November 27, 2009
The following post was submitted to Blogactiv by Kriton Arsenis MEP, member of the environment and fisheries committees, substitute on the development committe:
The leaders of the planet gather to decide upon humanity’s future this December in Copenhagen. After the nuclear threat of the Cold War it is the first time that the very existence of humanity is threatened. This time the threat is not about pressing the button that will ignite the first nuclear missile, but about the button we press everyday to turn on our lights, the engines of the industries and our cars. Since the industrial revolution our civilization has been based on increasing productivity which is itself based on increasing energy and resource consumption. The benefits are shared amongst the richest parts of our world, although the resources come from all over the planet. We now know that in this way we not only are depleting the planet’s invaluable, finite resources, but we are simultaneously altering the planet’s climate to a much less hospitable one, if hospitable at all. In many places of the world this is evident more and more everyday. Ironically enough this is the case in the parts of the world that have contributed the least to this madness. Today’s’ 20 million climate refuges are expected to grow up to 500 million by 2050 if inaction is the decision taken in Copenhagen. In Africa, every year, people have to walk more and more kilometres to find water, and wood to boil the water so that they can drink it. Kilimanjaro`s ice cap may have disappeared by 2020. All of Africa’s ice caps are melting away, draining out rivers and lakes. And there are not the only ones. The source of water for much of South America, the Andean ice caps are retreating very fast.
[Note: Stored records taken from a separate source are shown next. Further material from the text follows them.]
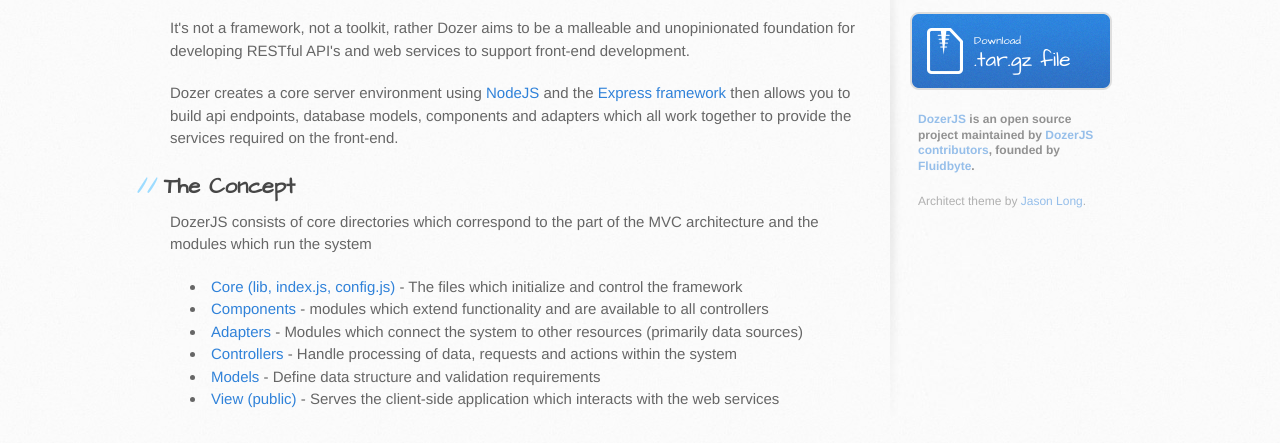
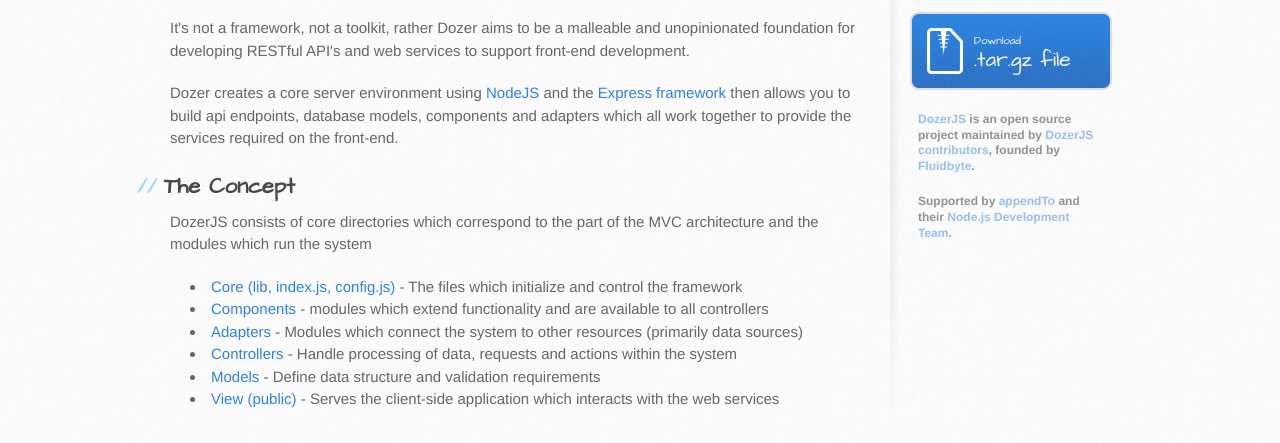
Before and after one commit to jwkjng/dozerjs, a plain HTML site: page index.html in a window 1280 px wide. Shown: the part 354-797 px from the top of the page. Drawn offline with Linux system fonts and the light colour scheme.

Commit message:
Adding supported by a2 node team sidebar

```diff
--- a/index.html
+++ b/index.html
@@ -125,7 +125,9 @@
 
           <p class="repo-owner"><a href="https://github.com/DozerJS/dozerjs">DozerJS</a> is an open source project maintained by <a href="https://github.com/orgs/DozerJS/members">DozerJS contributors</a>, founded by <a href="http://www.fluidbyte.net">Fluidbyte</a>.</p>
 
-          <p class="theme-note">Architect theme by <a target="_blank" href="https://twitter.com/jasonlong">Jason Long</a>.</p>
+          <p class="repo-owner">Supported by <a href="http://www.appendto.com" target="_blank">appendTo</a> and their
+            <a target="_blank" href="http://appendto.com/what-we-do/node-js-development/">Node.js Development Team</a>.
+          </p>
         </aside>
       </div>
     </div>
```
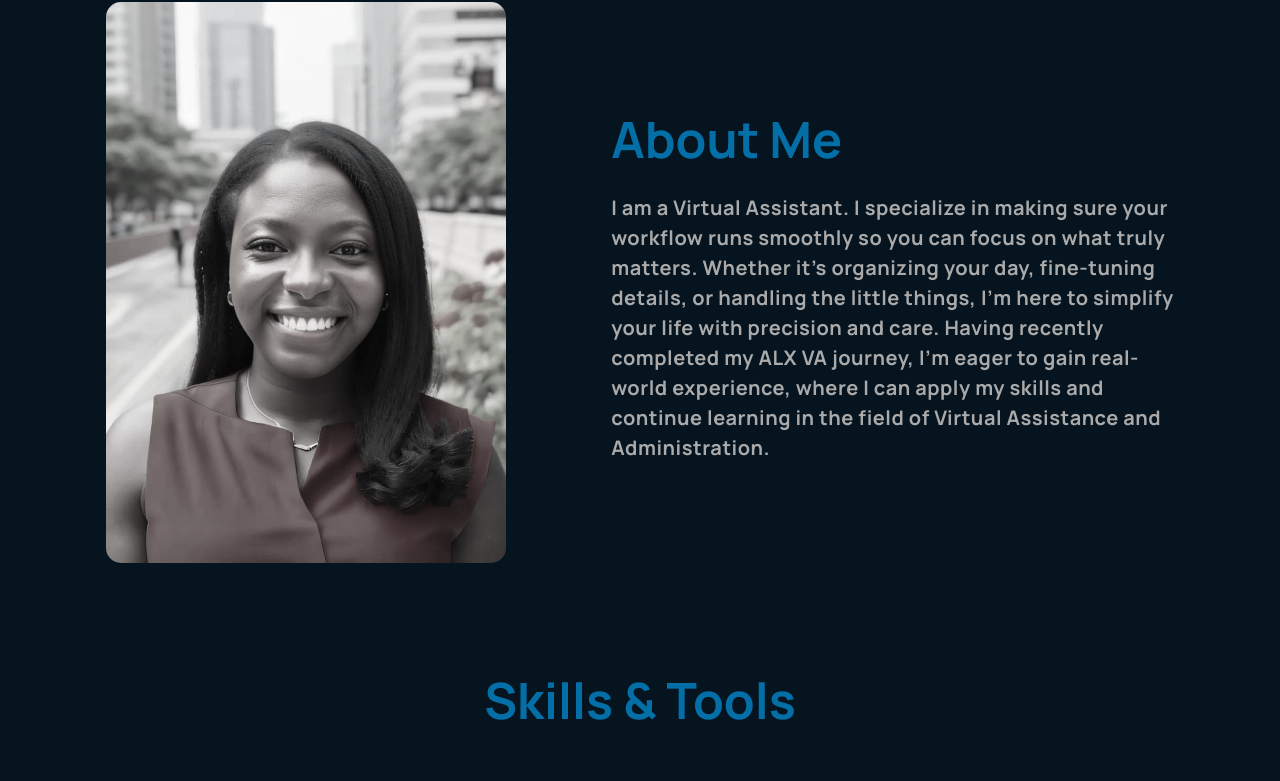
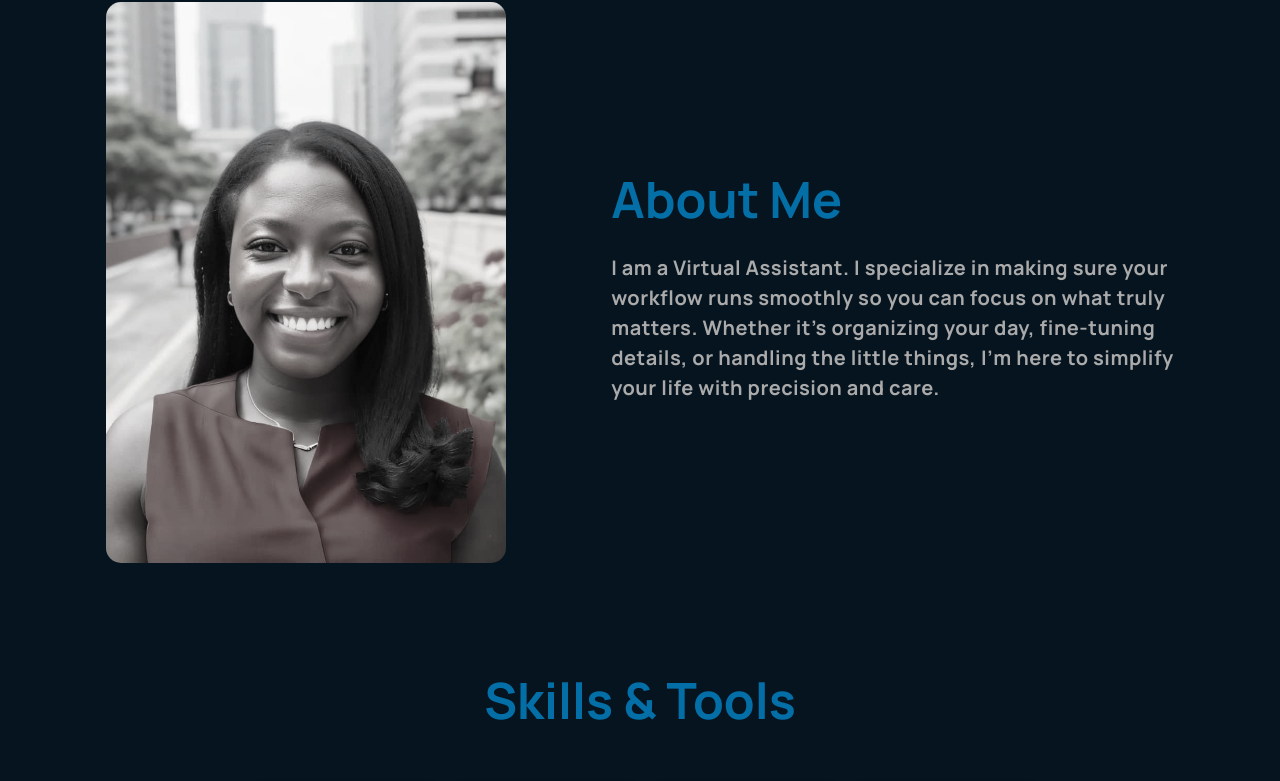
Before and after one commit to Jahsbaby/MY-VA-PORTFOLIO, a plain HTML site: page index.html in a window 1280 px wide. Shown: the part 854-1635 px from the top of the page. Drawn offline with nearby package versions, Linux system fonts and the light colour scheme.

Commit message:
Update index.html

```diff
--- a/index.html
+++ b/index.html
@@ -102,9 +102,6 @@
           making sure your workflow runs smoothly so you can focus on what truly matters.
            Whether it’s organizing your day, fine-tuning details,
           or handling the little things, I’m here to simplify your life with precision and care.
-          Having recently completed my ALX VA
-          journey, I’m eager to gain real-world experience, where I can apply my skills and continue learning in the
-          field of Virtual Assistance and Administration.
         </p>
       </div>
     </section>
@@ -326,7 +323,7 @@
                 <p>Detail-oriented and tech-savvy Virtual Assistant with a strong background
                   in Computer Science. I specialize in streamlining tasks,
                    managing schedules, and providing seamless support through advanced use of Google Workspace and other digital tools.
-                    With a focus on organization, problem-solving, and precision, I assist clients in enhancing productivity and achieving their business goals.\
+                    With a focus on organization, problem-solving, and precision, I assist clients in enhancing productivity and achieving their business goals.
                    My passion lies in simplifying workflows and handling the details so you can focus on what truly matters.
 
                 </p>
```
In 2007 the Amazon River dried out for days, while Lake Titicaca is expected to dry out by 2050. What’s worst? The Himalayan glaciers, source of the Yangtze, Brahmaputra, Ganges, Huang Ho, Hindus, Mekong and Salween, that provide access to water for 22% of humanity are melting down fast.
We have a principle in the EU that is called “the polluter pays”. We, the developed world are by far the most important carbon polluters of this planet’s atmosphere. The whole of Africa contributes 3% to global carbon emissions. That’s about double the emissions of the island of Manhattan in New York. Approximately 100 billion Euros or 150 billion USD is our annual climate debt to the developing countries, in order to address their immediate needs. Yet, the US climate bill that was approved by the House of Representatives commits to no more that 2 billion USD of annual climate financing for developing countries. The EU has been more “generous” by committing to 2-15 billion Euros. Needless to say that more is needed.
Crucial for our civilization’s survival will be whether we will manage to reduce carbon concentration in the atmosphere through increasing the ecosystems carbon intake capacity, while gradually halting Greenhouse Gas emissions. Three times the amount of carbon in the atmosphere is deposited in the terrestrial ecosystems. Halting deforestation and promoting afforestation might prove to be the most significant pillar of mitigation. US bill commits to 5 billion USD annually for forests. The EU 0. The annual global needs are 17-33 billion USD and should be directed to developing countries.
It is a long way to a just and adequate international legally binding climate agreement and we are just a breath away from Copenhagen. Many say we should compromise for a political agreement there. In other words wait and see. Can the planet wait for us any longer? And what are we about to see?Author : Stuart Langridge